Lusaka (Zambia), April 22, 2015

The Ministry of commerce trade and industry (MCTI) said once the advocacy phase for the CREW project is implemented, it will assist government and regulators in understanding where the successes and challenges are, as well as the kind of policy options Zambia may need to consider for the maize sector and the passenger transport sector.

And Mr Gregory Chilufya, Assistant Representative for programmes at the Food Agriculture Organisation (FAO) said there is need for collaborative efforts from all stakeholders in order to yield better results from the agriculture sector.

Meanwhile Consumer Unity ant Trust Society Centre Coordinator, Simon Ng’ona said while there is willingness by government to implement pro-competitive reforms, Competition reforms need constant assessments to understand whether they are benefiting both consumers and producers. He emphasised on the role of Research Think Tanks in informing policy processes through research. He said CUTS will continue providing evidence based policy options to aid government in the development process.

They were speaking on the fourth National Reference Group (NRG IV) Meeting for the Competition Reforms in Key Markets for Enhancing Social and Economic Welfare in Developing Countries- CREW Project in Lusaka.

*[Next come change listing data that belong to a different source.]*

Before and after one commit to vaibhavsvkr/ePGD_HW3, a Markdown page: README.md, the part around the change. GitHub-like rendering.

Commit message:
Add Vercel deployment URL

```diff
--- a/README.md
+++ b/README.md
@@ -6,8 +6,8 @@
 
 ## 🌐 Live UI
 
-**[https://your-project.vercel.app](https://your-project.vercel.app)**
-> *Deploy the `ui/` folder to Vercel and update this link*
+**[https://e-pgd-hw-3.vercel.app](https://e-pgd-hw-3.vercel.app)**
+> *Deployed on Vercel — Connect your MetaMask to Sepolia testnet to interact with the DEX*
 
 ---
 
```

Cornelius Dube, who presented the findings of the Diagnostic Country Report covering the Maize and public passenger transport sector, indicated that for the maize sector, the floor price implemented by the government led to an increase in maize prices and had minimal beneficial effects in Zambia. He added that prioritizing FISP as a cornerstone of the government’s poverty reduction strategy has had little or no measurable impact on rural poverty due to failure to successfully target poor farmers, delays in input distribution and leakages. He also mentioned that very little of the costs incurred in providing FRA grain to millers at below-market prices benefited the urban consumers who are the majority consumers of the mealie-meal from the millers.

With regard to the public passenger transport sector Cornelius added that there is lack of coordination between the Road Transport and Safety Agency, Ministry of Transport and other regulatory agencies. The study also revealed that bus fares in Zambia have been on the rise as they are equivalent to USD$ 82 cents which is higher than other countries where consumers spend USD$ 50 cents, he added. Additionally, there is lack of coherence between the fares vis-à-vis the quality of the service and thus there is absence of a proper mechanism to make operators compete on quality.

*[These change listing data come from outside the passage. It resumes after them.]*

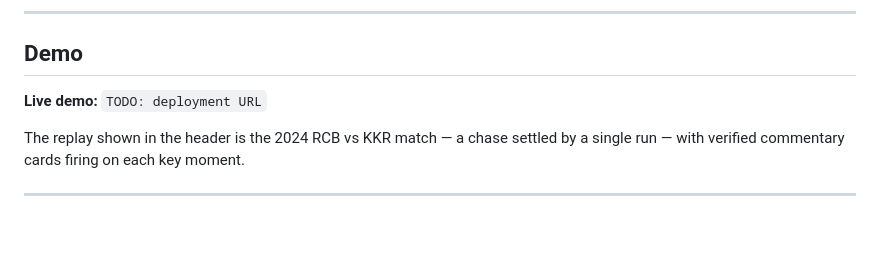
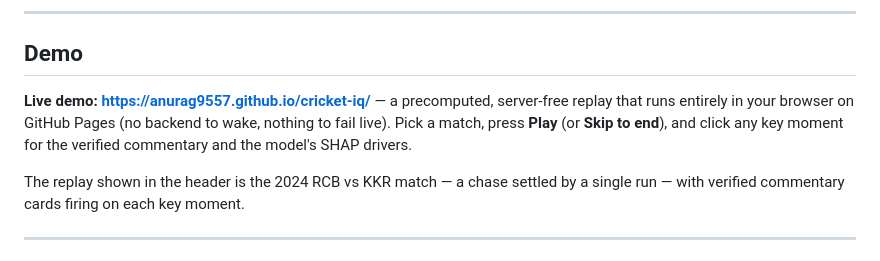
Before and after one commit to Anurag9557/cricket-iq, a Markdown page: README.md, the part around one of its changes. GitHub-like rendering; blank space fills up the shorter version.

Commit message:
Enhance README with live demo and formatting updates
Updated README to include live demo link and improved formatting.

```diff
--- a/README.md
+++ b/README.md
@@ -92,8 +96,7 @@ What makes it different from a score viewer:
 
 ## Demo
 
-<!-- TODO: Deployment URL — hosted replay UI (e.g. HF Spaces / Render free tier) -->
-**Live demo:** `TODO: deployment URL`
+**Live demo:** **<https://anurag9557.github.io/cricket-iq/>** — a precomputed, server-free replay that runs entirely in your browser on GitHub Pages (no backend to wake, nothing to fail live). Pick a match, press **Play** (or **Skip to end**), and click any key moment for the verified commentary and the model's SHAP drivers.
 
 The replay shown in the header is the 2024 RCB vs KKR match — a chase settled by a single run — with verified commentary cards firing on each key moment.
 
```
Also changed, not shown: other parts of README.md (+5 -1 lines).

Mr Siazongo Siakalenge, Permanent Secretary Ministry of Commerce Trade and industry in a speech read on his behalf by Mr Sunday Chikoti, the Chief Economist at the Ministry said government is interested in the promotion and development of commercial, trade and industrial sectors in order to enhance socio-economic development.

“Government through a number of reforms has over the years made efforts to empower its citizens with the ultimate result of contributing to private sector growth. Major reform interventions that were introduced by the government were aimed at creating an enabling environment for effective competition, increased private sector participation and ultimately the growth of the economy”, he said.

The CREW project highly concentrated on such key reforms that had been undertaken in both the maize sector and the bus transport sector thus in view of this, he said government is optimistic that an evidence based advocacy strategy will produce positive outcomes which will not only boost but also help in solving problems of sustainable consumption, social justice and overcoming poverty in these and other sectors.

Chilufya on the other hand added that government needed to invest more in agriculture conservation programmes and initiatives such as the E-voucher system in order to improve the crop yields, preserving stock quality and improving nutrition levels at household level. He further added that there was need to encourage crop diversification in the agriculture sector in Zambia to reduce reliability on maize farming and save government revenue.

While commenting on the importance of the bus transport sector, Mr Kamuti, President of Commuter Rights Association of Zambia (CRAZ) said that government had implemented a number of pro-competitive reforms in the sector. He however mentioned that the sector had continued to face challenges despite the reforms which are largely attributed to lack of adherence to quality standards for public passenger transportation. He added that he was delighted to see that the advocacy strategy for the project had adequately captured this issue and believed that a positive outcome would be achieved.